• Exercise instructions: A single figure is required: the number of lines in the data below that hold the word "sizeHint".

• Given information:
---*---
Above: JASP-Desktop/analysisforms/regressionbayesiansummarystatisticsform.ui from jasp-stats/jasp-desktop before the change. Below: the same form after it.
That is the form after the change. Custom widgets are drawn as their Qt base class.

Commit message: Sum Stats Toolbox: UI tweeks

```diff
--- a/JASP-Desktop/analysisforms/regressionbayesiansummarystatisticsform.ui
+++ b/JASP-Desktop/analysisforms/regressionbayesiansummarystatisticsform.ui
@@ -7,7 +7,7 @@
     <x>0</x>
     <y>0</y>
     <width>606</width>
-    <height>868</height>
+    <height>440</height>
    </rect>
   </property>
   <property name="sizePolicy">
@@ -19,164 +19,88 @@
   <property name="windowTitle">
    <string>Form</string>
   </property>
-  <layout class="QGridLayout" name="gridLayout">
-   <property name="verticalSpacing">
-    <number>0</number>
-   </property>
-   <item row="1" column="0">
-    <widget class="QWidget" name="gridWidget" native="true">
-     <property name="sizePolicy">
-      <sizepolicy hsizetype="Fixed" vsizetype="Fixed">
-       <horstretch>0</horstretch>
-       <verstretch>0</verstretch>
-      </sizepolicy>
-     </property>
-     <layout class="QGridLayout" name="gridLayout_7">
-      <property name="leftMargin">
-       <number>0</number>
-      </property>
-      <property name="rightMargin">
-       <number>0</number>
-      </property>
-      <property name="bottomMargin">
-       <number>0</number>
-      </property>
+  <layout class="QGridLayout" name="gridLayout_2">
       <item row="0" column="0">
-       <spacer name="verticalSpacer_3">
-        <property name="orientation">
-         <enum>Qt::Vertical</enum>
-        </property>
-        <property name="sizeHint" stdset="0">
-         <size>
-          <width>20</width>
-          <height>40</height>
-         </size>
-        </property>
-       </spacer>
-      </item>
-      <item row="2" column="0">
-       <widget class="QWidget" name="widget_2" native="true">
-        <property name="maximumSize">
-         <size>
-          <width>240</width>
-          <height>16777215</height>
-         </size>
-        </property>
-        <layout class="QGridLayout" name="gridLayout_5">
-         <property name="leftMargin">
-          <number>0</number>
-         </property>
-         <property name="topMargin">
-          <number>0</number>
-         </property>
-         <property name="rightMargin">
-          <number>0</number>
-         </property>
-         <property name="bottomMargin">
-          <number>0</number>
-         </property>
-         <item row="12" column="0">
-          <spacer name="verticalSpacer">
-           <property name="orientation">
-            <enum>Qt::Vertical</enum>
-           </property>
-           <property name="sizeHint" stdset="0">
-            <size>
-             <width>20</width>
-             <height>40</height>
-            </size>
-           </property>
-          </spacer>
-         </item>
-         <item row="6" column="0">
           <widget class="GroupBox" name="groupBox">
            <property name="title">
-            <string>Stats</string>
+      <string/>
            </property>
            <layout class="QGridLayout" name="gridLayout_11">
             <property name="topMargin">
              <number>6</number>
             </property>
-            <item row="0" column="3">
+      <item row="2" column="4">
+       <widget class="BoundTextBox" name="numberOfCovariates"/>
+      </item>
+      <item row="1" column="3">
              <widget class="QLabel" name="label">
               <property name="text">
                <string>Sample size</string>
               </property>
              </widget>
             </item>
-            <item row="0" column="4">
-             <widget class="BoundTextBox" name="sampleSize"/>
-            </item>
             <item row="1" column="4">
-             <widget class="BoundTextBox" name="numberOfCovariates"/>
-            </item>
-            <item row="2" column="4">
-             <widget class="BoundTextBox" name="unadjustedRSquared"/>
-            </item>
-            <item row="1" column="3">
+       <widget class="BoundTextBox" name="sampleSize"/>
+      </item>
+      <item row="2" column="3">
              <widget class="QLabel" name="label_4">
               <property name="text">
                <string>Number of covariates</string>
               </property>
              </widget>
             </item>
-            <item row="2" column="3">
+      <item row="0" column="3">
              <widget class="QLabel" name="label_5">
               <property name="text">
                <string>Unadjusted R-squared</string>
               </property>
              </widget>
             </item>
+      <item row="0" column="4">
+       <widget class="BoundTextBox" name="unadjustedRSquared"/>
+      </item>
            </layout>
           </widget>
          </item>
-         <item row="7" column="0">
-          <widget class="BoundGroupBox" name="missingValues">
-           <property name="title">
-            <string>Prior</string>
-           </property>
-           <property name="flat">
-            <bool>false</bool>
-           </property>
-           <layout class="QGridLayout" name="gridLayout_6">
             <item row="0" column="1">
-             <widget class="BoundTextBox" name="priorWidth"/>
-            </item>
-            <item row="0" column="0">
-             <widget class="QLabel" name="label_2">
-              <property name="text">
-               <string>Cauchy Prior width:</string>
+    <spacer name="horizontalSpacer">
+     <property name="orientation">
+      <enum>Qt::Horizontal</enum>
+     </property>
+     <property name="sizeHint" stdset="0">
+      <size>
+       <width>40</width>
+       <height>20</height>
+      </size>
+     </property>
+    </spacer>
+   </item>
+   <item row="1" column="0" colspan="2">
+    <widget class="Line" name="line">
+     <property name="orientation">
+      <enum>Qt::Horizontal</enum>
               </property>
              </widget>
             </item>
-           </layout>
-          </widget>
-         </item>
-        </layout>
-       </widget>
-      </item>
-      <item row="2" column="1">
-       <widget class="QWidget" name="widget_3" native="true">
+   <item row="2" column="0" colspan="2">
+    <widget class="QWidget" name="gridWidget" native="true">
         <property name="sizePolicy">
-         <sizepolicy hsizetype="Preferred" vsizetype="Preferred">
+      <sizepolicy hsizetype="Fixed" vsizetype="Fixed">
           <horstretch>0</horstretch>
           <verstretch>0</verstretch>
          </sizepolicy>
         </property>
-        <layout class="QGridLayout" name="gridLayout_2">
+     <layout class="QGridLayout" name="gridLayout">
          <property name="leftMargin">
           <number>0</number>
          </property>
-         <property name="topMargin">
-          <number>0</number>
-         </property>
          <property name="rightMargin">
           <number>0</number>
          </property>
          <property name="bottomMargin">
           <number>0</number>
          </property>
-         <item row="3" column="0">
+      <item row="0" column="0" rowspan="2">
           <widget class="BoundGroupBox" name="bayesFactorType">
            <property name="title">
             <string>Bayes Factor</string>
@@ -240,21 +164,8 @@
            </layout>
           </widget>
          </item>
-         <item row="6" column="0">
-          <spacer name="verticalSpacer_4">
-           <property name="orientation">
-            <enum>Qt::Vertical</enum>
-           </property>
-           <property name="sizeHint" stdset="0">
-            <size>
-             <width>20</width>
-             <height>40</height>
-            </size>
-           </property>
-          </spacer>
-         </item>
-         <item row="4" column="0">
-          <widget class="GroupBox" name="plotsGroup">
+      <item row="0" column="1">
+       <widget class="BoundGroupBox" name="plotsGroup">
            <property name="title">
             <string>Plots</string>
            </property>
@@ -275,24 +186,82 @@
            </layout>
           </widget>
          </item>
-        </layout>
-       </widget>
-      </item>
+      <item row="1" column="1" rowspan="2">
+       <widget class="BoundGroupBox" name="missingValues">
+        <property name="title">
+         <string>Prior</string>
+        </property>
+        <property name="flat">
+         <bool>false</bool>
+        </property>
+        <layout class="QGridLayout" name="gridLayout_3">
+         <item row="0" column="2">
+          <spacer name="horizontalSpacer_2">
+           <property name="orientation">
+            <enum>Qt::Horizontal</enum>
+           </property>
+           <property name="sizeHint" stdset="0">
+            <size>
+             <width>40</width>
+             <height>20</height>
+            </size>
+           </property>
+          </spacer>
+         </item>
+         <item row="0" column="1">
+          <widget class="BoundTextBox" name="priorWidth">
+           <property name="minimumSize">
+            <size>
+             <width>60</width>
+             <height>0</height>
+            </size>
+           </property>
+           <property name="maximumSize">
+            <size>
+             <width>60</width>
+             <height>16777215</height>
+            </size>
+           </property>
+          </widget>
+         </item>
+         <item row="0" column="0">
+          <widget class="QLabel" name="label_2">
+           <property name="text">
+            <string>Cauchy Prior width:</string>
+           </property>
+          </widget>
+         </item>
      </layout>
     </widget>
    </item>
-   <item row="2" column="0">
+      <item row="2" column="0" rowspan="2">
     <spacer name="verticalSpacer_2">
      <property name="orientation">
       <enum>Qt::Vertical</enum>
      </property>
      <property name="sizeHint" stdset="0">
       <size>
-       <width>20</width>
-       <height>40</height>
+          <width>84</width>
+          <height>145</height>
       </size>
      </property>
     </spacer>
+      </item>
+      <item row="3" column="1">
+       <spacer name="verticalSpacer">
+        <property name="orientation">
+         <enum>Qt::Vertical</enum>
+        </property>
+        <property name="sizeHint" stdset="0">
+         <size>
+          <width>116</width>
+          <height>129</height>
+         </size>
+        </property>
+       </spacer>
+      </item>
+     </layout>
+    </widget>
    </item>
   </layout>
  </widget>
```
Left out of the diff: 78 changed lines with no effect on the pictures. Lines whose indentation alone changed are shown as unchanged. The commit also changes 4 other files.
---*---
• Response to the exercise: 7